I sometimes feel that difficulty of doing business is halved with very order of magnitude, being friends with business owners whose net worth are between 10k€ and 50M€.
My 50M€ friend has access to things my 10k€ wouldn't even believe exists.
50M€ is "let me talk to the ministry chief of staff about this. I'll also talk to the CEO of a fortune 500 company about this mild inconvenience"
10k€ is queuing at the city building in the hope that maybe someone will do something about the closed road leading to your shop.
> But $1M vs $1B doesn't make much of a difference if the business tanks and you've invested all of your capital in your own business.
> And that's the main reason you don't see billionaires usually spending all their money on their own projects: they spread the risk around to avoid possibly losing it all.
DISCLAIMER: I bootstrapped a business with similar amount to his but nowhere near his level of success (embarassing but happy with what I have done so far in 2.5 years). We are a much smaller team though so yes, I have not spent too much on growth yet.
> Bootstrap is a situation in which an entrepreneur starts a company with little capital. An individual is said to be boot strapping when he or she attempts to found and build a company from personal finances or from the operating revenues of the new company.
I am neither claiming he's bad or wrong or anything like that.
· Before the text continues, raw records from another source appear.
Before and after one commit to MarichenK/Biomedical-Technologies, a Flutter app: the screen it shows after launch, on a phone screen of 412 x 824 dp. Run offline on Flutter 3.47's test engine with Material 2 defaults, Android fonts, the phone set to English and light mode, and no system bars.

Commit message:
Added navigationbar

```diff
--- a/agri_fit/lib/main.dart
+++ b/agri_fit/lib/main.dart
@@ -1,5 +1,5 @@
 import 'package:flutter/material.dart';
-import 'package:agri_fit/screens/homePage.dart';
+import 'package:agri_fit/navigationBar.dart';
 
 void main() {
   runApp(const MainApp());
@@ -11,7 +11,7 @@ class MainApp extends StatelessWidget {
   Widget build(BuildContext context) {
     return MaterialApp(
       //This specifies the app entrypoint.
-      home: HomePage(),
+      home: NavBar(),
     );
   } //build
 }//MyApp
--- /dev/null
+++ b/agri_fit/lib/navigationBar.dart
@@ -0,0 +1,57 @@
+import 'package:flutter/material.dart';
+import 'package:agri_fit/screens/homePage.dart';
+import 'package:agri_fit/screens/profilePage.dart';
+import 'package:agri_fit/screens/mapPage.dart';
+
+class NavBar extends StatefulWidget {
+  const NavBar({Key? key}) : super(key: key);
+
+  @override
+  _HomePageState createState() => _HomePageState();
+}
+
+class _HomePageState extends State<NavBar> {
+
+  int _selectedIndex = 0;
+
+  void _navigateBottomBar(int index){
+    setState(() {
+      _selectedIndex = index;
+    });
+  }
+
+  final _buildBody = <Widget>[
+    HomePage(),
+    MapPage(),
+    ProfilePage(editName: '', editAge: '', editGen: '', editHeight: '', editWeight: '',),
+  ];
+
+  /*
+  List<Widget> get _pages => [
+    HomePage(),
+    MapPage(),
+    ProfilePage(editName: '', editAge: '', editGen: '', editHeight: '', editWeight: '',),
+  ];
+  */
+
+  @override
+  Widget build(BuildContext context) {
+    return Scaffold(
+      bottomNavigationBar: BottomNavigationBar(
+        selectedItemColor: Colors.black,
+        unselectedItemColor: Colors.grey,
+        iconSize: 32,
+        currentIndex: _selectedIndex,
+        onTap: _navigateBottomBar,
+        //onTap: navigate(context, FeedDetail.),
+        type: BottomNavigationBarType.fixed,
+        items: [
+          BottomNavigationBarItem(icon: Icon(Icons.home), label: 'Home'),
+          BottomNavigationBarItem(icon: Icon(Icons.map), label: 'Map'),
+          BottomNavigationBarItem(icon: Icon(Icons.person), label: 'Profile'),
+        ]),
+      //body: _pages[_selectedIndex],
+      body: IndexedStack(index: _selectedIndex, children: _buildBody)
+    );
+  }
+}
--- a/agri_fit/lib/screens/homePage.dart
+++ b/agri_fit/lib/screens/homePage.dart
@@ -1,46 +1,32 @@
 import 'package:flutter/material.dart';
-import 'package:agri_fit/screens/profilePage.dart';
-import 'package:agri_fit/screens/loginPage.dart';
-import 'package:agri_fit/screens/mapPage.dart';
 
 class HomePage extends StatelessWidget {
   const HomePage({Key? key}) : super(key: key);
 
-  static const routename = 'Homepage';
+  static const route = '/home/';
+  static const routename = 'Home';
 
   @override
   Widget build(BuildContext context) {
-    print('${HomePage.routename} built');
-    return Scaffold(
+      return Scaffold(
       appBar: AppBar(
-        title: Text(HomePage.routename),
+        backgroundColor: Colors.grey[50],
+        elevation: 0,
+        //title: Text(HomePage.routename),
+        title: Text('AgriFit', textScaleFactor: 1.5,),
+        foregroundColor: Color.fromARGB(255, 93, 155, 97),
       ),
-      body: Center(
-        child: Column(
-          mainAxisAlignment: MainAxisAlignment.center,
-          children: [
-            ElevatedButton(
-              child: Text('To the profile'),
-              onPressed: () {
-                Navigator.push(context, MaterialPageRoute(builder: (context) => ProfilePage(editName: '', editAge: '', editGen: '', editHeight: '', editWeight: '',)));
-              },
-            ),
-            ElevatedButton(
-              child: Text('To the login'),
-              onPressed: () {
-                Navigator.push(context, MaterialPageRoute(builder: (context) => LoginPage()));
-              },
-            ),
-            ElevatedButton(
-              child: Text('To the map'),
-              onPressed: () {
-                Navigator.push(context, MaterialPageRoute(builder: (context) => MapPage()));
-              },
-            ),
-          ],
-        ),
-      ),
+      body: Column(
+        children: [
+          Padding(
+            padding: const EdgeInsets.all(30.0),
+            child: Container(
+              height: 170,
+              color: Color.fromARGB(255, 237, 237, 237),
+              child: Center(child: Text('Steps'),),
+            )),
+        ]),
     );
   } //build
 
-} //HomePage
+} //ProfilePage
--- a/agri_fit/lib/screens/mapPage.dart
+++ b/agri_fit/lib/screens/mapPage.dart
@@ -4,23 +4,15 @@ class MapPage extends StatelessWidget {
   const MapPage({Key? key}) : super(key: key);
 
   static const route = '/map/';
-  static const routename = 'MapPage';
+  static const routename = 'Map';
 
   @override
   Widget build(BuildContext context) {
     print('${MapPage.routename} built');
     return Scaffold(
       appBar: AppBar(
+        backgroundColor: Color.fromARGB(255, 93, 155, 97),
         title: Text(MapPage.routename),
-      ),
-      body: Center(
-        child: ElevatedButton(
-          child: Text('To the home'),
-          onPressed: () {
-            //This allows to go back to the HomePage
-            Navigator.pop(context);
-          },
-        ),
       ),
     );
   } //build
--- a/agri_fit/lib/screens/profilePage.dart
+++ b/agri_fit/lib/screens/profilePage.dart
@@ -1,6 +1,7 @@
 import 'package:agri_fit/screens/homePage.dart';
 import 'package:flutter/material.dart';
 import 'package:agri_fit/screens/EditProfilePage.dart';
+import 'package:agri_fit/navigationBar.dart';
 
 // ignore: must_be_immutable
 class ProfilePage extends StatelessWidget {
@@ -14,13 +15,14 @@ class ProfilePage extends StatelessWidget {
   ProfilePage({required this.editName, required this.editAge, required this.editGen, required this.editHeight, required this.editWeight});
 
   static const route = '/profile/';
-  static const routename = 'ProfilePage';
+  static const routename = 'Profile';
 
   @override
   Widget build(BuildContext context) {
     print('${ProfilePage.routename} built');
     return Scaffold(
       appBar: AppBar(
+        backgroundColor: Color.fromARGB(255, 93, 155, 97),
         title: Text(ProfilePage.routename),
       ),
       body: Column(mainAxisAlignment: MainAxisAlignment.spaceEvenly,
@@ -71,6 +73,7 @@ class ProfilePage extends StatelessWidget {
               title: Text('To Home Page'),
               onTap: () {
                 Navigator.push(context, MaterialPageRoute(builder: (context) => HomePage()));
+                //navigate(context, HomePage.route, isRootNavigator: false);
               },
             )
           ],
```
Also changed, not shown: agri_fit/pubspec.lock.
Like jacquesm said it's probably more of a problem of definition between a dominant one and mine (in other words, looks like I am wrong). I have seen people starting companies with nothing, not even a roof on their heads. I started a company with the amazing comfort of 50k€. I am working hard to make my company a success, but I command the efforts of the guys I have seen eating noodles for years before their company finally took off.
We are talking living way below the poverty line here, which is not what I lived when I started a company with 50k€
After social contributions, 30k€ net revenue in France (actually a little more but I take the liberty to round that down).
In large cities, 33% of revenue for housing is not uncommon.
We're left with 20k€, of which we have to substract revenue taxes (rule of thumb in that revenue range, about 1 month revenue per year) so here 5k€.
15k€ for 6 months. living frugally you can probably save 2/3 so you can save 10k€ in 6 months.
Assuming these ratio, it would take 2.5 years of steady, near fulltime employment as a contractor to save these 50k and go all out on your project.
They are very good at hounding you to pay (and inversely keen on giving you back any overpaid amount ;-) ) so the incorporation does not really help here. You still owe them about half the gross revenue.
To stretch the analogy it like the Power Supply bootstrapping the BIOS bootstraping the Operating System loader.